Storify – 5 minutes
Storify is another hand-curated site. Whenever I encounter a lot of articles around a single subject, I’ll go to Storify to create a rollup, known there as a story. Here’s what one looks like:
I do this as much for myself as for others, since I’ll be returning to this particular story when I go to renovate the Social Media Performance Group Facebook page in the near future. I don’t do this every day, though.
Empire Avenue – 30 minutes
OK, I’m on record as saying that Klout – which with 100+ million members is the most popular service that purports to rank one’s social media impact – is superficial, wrong-headed, and a waste of time.
When I ran into Empire Avenue, which calls itself the social media stock market, it occurred to me that the site may turn out to be a much more accurate representation of social media influence than Klout. There are some leading social media lights on the site, but many of the top names don’t participate that much. I’m intensely interested in the operation of online marketplaces, so I joined, and in less than two weeks, became a “Vice President – Social Networking.” A year and a half later, the Avenue has changed, and no longer awards such spiffy honorifics.

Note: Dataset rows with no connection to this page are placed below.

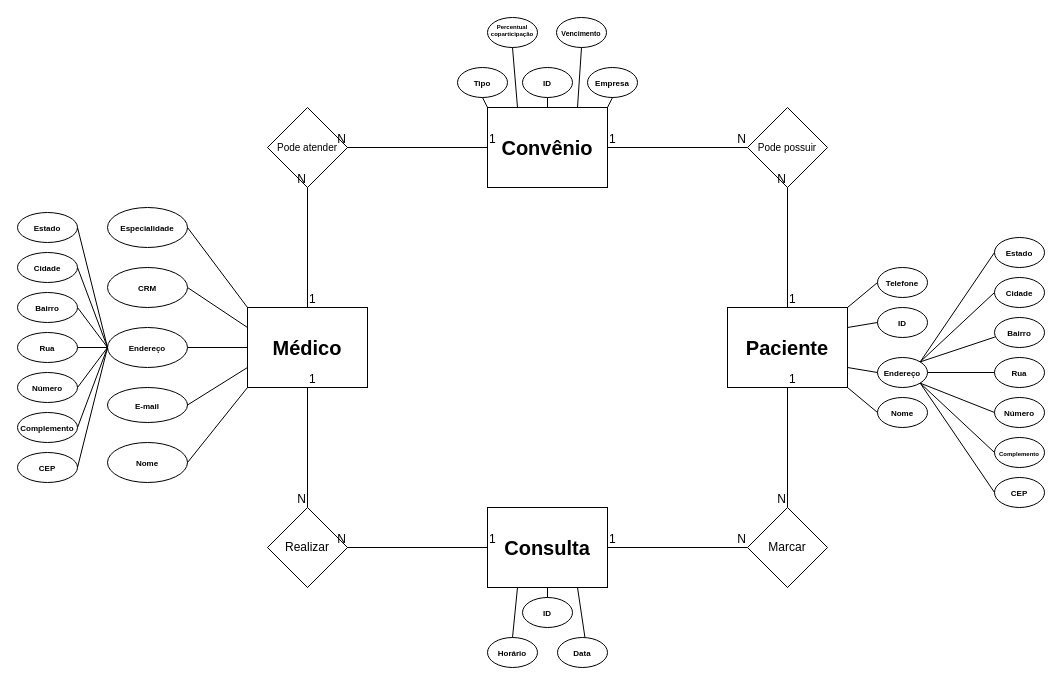
Santos091296/cvportf-lio keeps this draw.io diagram as Diagrama sem nome.drawio. Above is the earlier version. Source tidied: cells renumbered, new cells numbered last; positions are measured from the earlier drawing's top-left corner, leaving out a move shared by most shapes. Both pictures are drawn from the tidied source at 100%, with x=0, y=0 at pixel (17, 17).
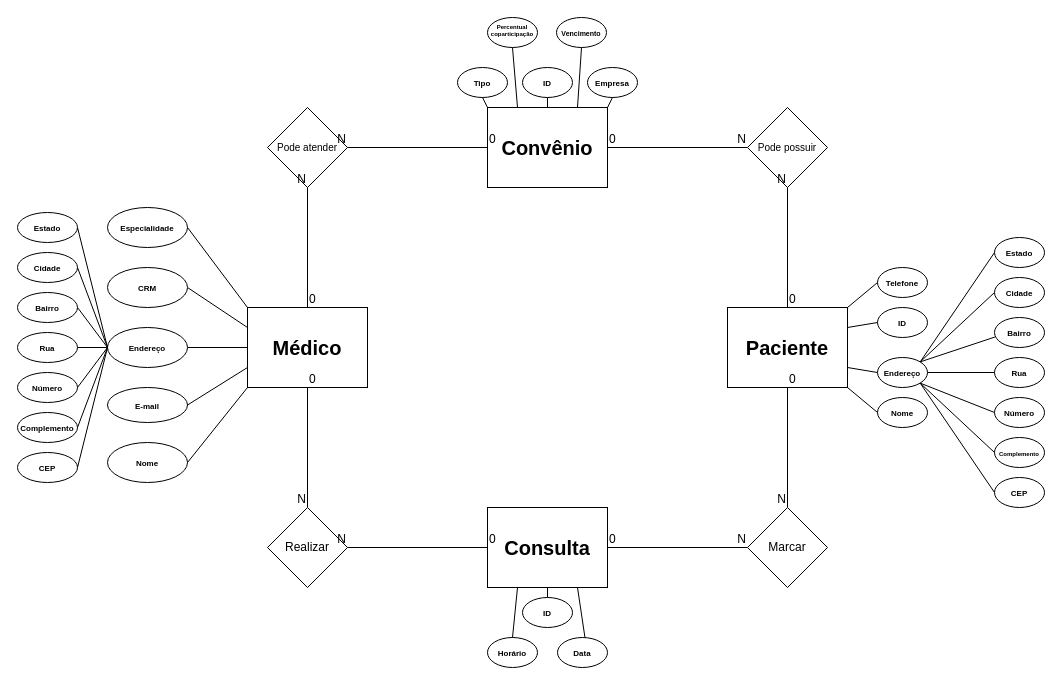
The same page after the edit.

Unchanged cells that the change refers to:
```xml
<mxCell id="73" style="endArrow=none;html=1;rounded=0;entryX=0.5;entryY=0;entryDx=0;entryDy=0;exitX=0.5;exitY=1;exitDx=0;exitDy=0;" parent="1" edge="1" source="2" target="32">
  <mxGeometry relative="1" as="geometry" />
</mxCell>
<mxCell id="76" style="endArrow=none;html=1;rounded=0;entryX=1;entryY=0.5;entryDx=0;entryDy=0;exitX=0;exitY=0.5;exitDx=0;exitDy=0;" parent="1" edge="1" source="3" target="32">
  <mxGeometry relative="1" as="geometry" />
</mxCell>
<mxCell id="79" style="endArrow=none;html=1;rounded=0;entryX=0.5;entryY=0;entryDx=0;entryDy=0;exitX=0.5;exitY=1;exitDx=0;exitDy=0;" parent="1" edge="1" source="4" target="6">
  <mxGeometry relative="1" as="geometry" />
</mxCell>
<mxCell id="82" style="endArrow=none;html=1;rounded=0;entryX=0;entryY=0.5;entryDx=0;entryDy=0;exitX=1;exitY=0.5;exitDx=0;exitDy=0;" parent="1" edge="1" source="3" target="6">
  <mxGeometry relative="1" as="geometry" />
</mxCell>
<mxCell id="85" style="endArrow=none;html=1;rounded=0;entryX=0.5;entryY=1;entryDx=0;entryDy=0;exitX=0.5;exitY=0;exitDx=0;exitDy=0;" parent="1" edge="1" source="4" target="31">
  <mxGeometry relative="1" as="geometry" />
</mxCell>
<mxCell id="88" style="endArrow=none;html=1;rounded=0;entryX=0;entryY=0.5;entryDx=0;entryDy=0;exitX=1;exitY=0.5;exitDx=0;exitDy=0;" parent="1" edge="1" source="5" target="31">
  <mxGeometry relative="1" as="geometry" />
</mxCell>
<mxCell id="91" style="endArrow=none;html=1;rounded=0;entryX=0.5;entryY=1;entryDx=0;entryDy=0;exitX=0.5;exitY=0;exitDx=0;exitDy=0;" parent="1" edge="1" source="2" target="33">
  <mxGeometry relative="1" as="geometry" />
</mxCell>
<mxCell id="94" style="endArrow=none;html=1;rounded=0;entryX=1;entryY=0.5;entryDx=0;entryDy=0;exitX=0;exitY=0.5;exitDx=0;exitDy=0;" parent="1" edge="1" source="5" target="33">
  <mxGeometry relative="1" as="geometry" />
</mxCell>
```

Change to the diagram source:
```diff
@@
-    <mxCell id="74" value="1" style="html=1;whiteSpace=wrap;align=left;verticalAlign=bottom;" parent="73" vertex="1">
+    <mxCell id="74" value="0" style="html=1;whiteSpace=wrap;align=left;verticalAlign=bottom;" parent="73" vertex="1">
       <mxGeometry x="-1" relative="1" as="geometry" />
     </mxCell>
@@
-    <mxCell id="77" value="1" style="html=1;whiteSpace=wrap;align=left;verticalAlign=bottom;" parent="76" vertex="1">
+    <mxCell id="77" value="0" style="html=1;whiteSpace=wrap;align=left;verticalAlign=bottom;" parent="76" vertex="1">
       <mxGeometry x="-1" relative="1" as="geometry" />
     </mxCell>
@@
-    <mxCell id="80" value="1" style="html=1;whiteSpace=wrap;align=left;verticalAlign=bottom;" parent="79" vertex="1">
+    <mxCell id="80" value="0" style="html=1;whiteSpace=wrap;align=left;verticalAlign=bottom;" parent="79" vertex="1">
       <mxGeometry x="-1" relative="1" as="geometry" />
     </mxCell>
@@
-    <mxCell id="83" value="1" style="html=1;whiteSpace=wrap;align=left;verticalAlign=bottom;" parent="82" vertex="1">
+    <mxCell id="83" value="0" style="html=1;whiteSpace=wrap;align=left;verticalAlign=bottom;" parent="82" vertex="1">
       <mxGeometry x="-1" relative="1" as="geometry" />
     </mxCell>
@@
-    <mxCell id="86" value="1" style="html=1;whiteSpace=wrap;align=left;verticalAlign=bottom;" parent="85" vertex="1">
+    <mxCell id="86" value="0" style="html=1;whiteSpace=wrap;align=left;verticalAlign=bottom;" parent="85" vertex="1">
       <mxGeometry x="-1" relative="1" as="geometry" />
     </mxCell>
@@
-    <mxCell id="89" value="1" style="html=1;whiteSpace=wrap;align=left;verticalAlign=bottom;" parent="88" vertex="1">
+    <mxCell id="89" value="0" style="html=1;whiteSpace=wrap;align=left;verticalAlign=bottom;" parent="88" vertex="1">
       <mxGeometry x="-1" relative="1" as="geometry" />
     </mxCell>
@@
-    <mxCell id="92" value="1" style="html=1;whiteSpace=wrap;align=left;verticalAlign=bottom;" parent="91" vertex="1">
+    <mxCell id="92" value="0" style="html=1;whiteSpace=wrap;align=left;verticalAlign=bottom;" parent="91" vertex="1">
       <mxGeometry x="-1" relative="1" as="geometry" />
     </mxCell>
@@
-    <mxCell id="95" value="1" style="html=1;whiteSpace=wrap;align=left;verticalAlign=bottom;" parent="94" vertex="1">
+    <mxCell id="95" value="0" style="html=1;whiteSpace=wrap;align=left;verticalAlign=bottom;" parent="94" vertex="1">
       <mxGeometry x="-1" relative="1" as="geometry" />
     </mxCell>
```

The concept is simple: You connect up your social presences and the site establishes a share price for you. Other members – or perhaps more properly, players – buy shares in you, and get dividends based on your social media activity. The more they buy, the higher your price goes, and so on, like any stock market. Members can leave shout outs – often very breathless and punctuated with lots of exclamation points – for one another, and are encouraged to follow one another on other social sites.
Members are from all walks of life, but the most successful seem to be in social media or real estate.What has been the result of my dalliance with Empire Avenue? Lots more twitter followers, more Facebook friends, an invitation to join an exclusive group on Facebook, and lots more likes for the Social Media Performance Group Facebook page. Join me on Empire Avenue using this link: empireavenue.com/?t=04p2zobi
Blogging – 45 minutes
This daily total represents the amount of time I spend on the weekend setting up the week’s blog posts. We aim at three posts per week on Monday, Wednesday, and Friday. Since we’ve written six social media books, I spend some portion of this time adapting book chapters as blog posts. I also write the week’s blogs. We try to write at least one original blog a week (and this is it for this week!) I use WordPress’ scheduling capability to publish the posts throughout the week. So you’re reading this on Thursday (or later) but I wrote it on Saturday.
Facebook – 10 to 15 minutes
Frankly, Facebook could take more time depending on whether my friends are having interesting discussions. Recently I’ve spent more time on Facebook because I recently joined that closed Facebook group I mentioned, and whose members discuss social media topics and retweet each others’ tweets.
But in general, Facebook takes a little bit of my time and I often spend that time on my smartphone while I’m walking to my parking deck in the evening – yes, I’m one of those . . .
Not included in this time is various other social media activities specifically intended for building our business, and that’s the way it should be. If your business is not social media consulting, you’ll be spending the rest of your day on your business as well. You don’t need to spend two hours a day on social media, of course, but you should select the most effective activities and set aside some time each day to work on your social media presence.
Also not included is time spent building and nurturing relationships with those you find common ground with via this process. But since that’s a key element to business development, I lump that in with the time you’d be spending working on building your business anyway.
The effect of our emphasis on curation, starting in 2011, was a fairly dramatic rise in my Klout score:
Since then I’ve risen to a robust 60. Not that that means anything, of course . . .